Task goal:
Each entry is to be reproduced verbatim, and images are to be omitted.

Recorded data:

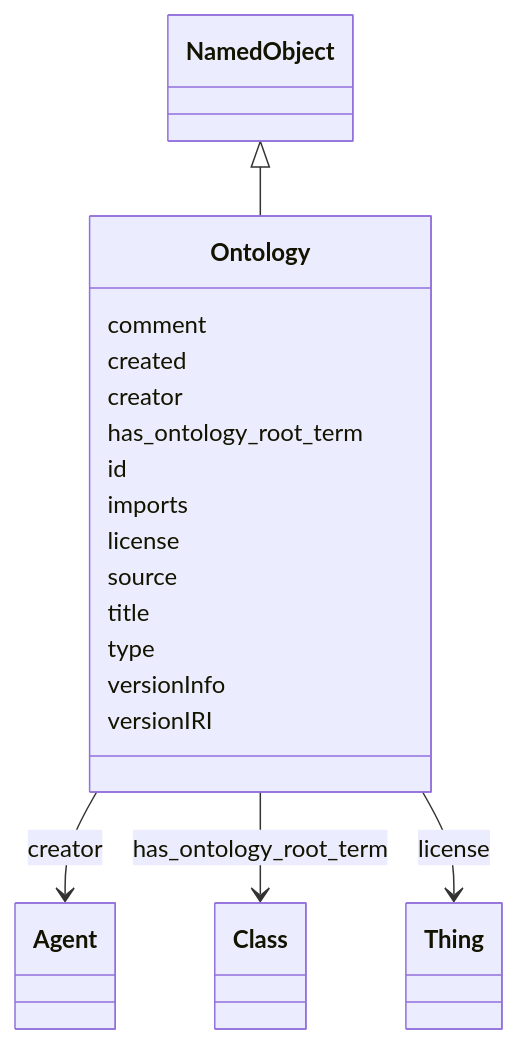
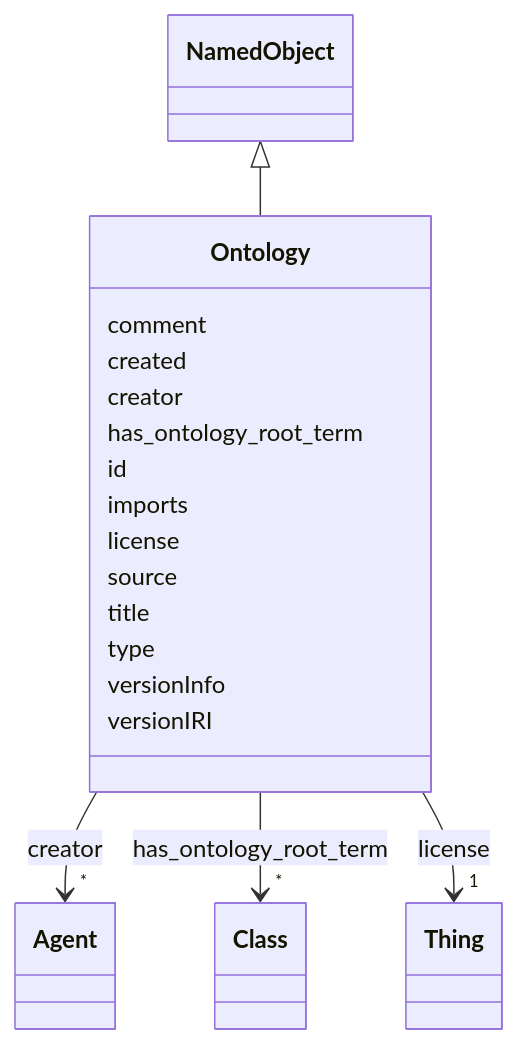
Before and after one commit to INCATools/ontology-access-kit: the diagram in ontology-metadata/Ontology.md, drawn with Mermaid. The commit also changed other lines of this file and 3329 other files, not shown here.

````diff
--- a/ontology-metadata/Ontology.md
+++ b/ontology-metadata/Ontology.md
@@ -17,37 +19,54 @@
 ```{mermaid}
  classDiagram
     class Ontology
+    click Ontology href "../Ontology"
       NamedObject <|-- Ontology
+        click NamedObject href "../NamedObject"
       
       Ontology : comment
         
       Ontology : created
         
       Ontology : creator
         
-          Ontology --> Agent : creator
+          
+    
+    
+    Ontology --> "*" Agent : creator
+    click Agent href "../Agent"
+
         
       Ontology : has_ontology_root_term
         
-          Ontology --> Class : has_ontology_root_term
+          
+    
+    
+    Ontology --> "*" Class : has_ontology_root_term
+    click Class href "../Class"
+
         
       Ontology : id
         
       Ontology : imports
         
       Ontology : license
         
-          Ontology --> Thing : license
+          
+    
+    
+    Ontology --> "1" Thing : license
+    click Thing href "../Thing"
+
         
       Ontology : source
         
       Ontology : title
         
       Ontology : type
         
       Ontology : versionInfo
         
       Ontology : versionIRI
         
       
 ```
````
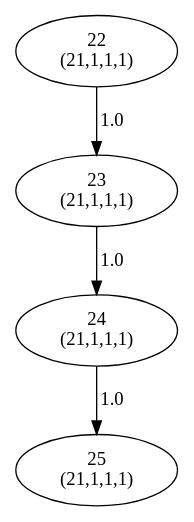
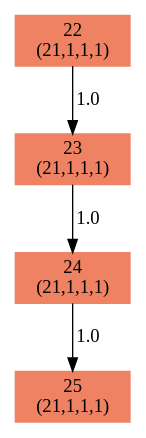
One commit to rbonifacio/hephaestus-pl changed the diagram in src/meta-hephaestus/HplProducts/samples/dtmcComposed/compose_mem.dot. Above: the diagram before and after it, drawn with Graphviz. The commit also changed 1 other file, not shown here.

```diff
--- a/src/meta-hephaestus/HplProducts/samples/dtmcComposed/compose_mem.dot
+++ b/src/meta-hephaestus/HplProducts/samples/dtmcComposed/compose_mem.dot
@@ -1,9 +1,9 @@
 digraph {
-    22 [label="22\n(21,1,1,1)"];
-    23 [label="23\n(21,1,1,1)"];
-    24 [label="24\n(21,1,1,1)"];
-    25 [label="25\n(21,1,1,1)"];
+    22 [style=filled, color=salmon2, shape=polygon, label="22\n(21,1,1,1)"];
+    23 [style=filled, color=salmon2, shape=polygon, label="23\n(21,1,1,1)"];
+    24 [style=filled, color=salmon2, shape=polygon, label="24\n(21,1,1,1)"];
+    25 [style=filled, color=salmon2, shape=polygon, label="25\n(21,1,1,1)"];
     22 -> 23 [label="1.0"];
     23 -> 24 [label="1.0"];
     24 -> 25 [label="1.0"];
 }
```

Exercise output:
Before and after one commit to INCATools/ontology-access-kit: the diagram in ontology-metadata/Ontology.md, drawn with Mermaid. The commit also changed other lines of this file and 3329 other files, not shown here.

````diff
--- a/ontology-metadata/Ontology.md
+++ b/ontology-metadata/Ontology.md
@@ -17,37 +19,54 @@
 ```{mermaid}
  classDiagram
     class Ontology
+    click Ontology href "../Ontology"
       NamedObject <|-- Ontology
+        click NamedObject href "../NamedObject"
       
       Ontology : comment
         
       Ontology : created
         
       Ontology : creator
         
-          Ontology --> Agent : creator
+          
+    
+    
+    Ontology --> "*" Agent : creator
+    click Agent href "../Agent"
+
         
       Ontology : has_ontology_root_term
         
-          Ontology --> Class : has_ontology_root_term
+          
+    
+    
+    Ontology --> "*" Class : has_ontology_root_term
+    click Class href "../Class"
+
         
       Ontology : id
         
       Ontology : imports
         
       Ontology : license
         
-          Ontology --> Thing : license
+          
+    
+    
+    Ontology --> "1" Thing : license
+    click Thing href "../Thing"
+
         
       Ontology : source
         
       Ontology : title
         
       Ontology : type
         
       Ontology : versionInfo
         
       Ontology : versionIRI
         
       
 ```
````
One commit to rbonifacio/hephaestus-pl changed the diagram in src/meta-hephaestus/HplProducts/samples/dtmcComposed/compose_mem.dot. Above: the diagram before and after it, drawn with Graphviz. The commit also changed 1 other file, not shown here.

```diff
--- a/src/meta-hephaestus/HplProducts/samples/dtmcComposed/compose_mem.dot
+++ b/src/meta-hephaestus/HplProducts/samples/dtmcComposed/compose_mem.dot
@@ -1,9 +1,9 @@
 digraph {
-    22 [label="22\n(21,1,1,1)"];
-    23 [label="23\n(21,1,1,1)"];
-    24 [label="24\n(21,1,1,1)"];
-    25 [label="25\n(21,1,1,1)"];
+    22 [style=filled, color=salmon2, shape=polygon, label="22\n(21,1,1,1)"];
+    23 [style=filled, color=salmon2, shape=polygon, label="23\n(21,1,1,1)"];
+    24 [style=filled, color=salmon2, shape=polygon, label="24\n(21,1,1,1)"];
+    25 [style=filled, color=salmon2, shape=polygon, label="25\n(21,1,1,1)"];
     22 -> 23 [label="1.0"];
     23 -> 24 [label="1.0"];
     24 -> 25 [label="1.0"];
 }
```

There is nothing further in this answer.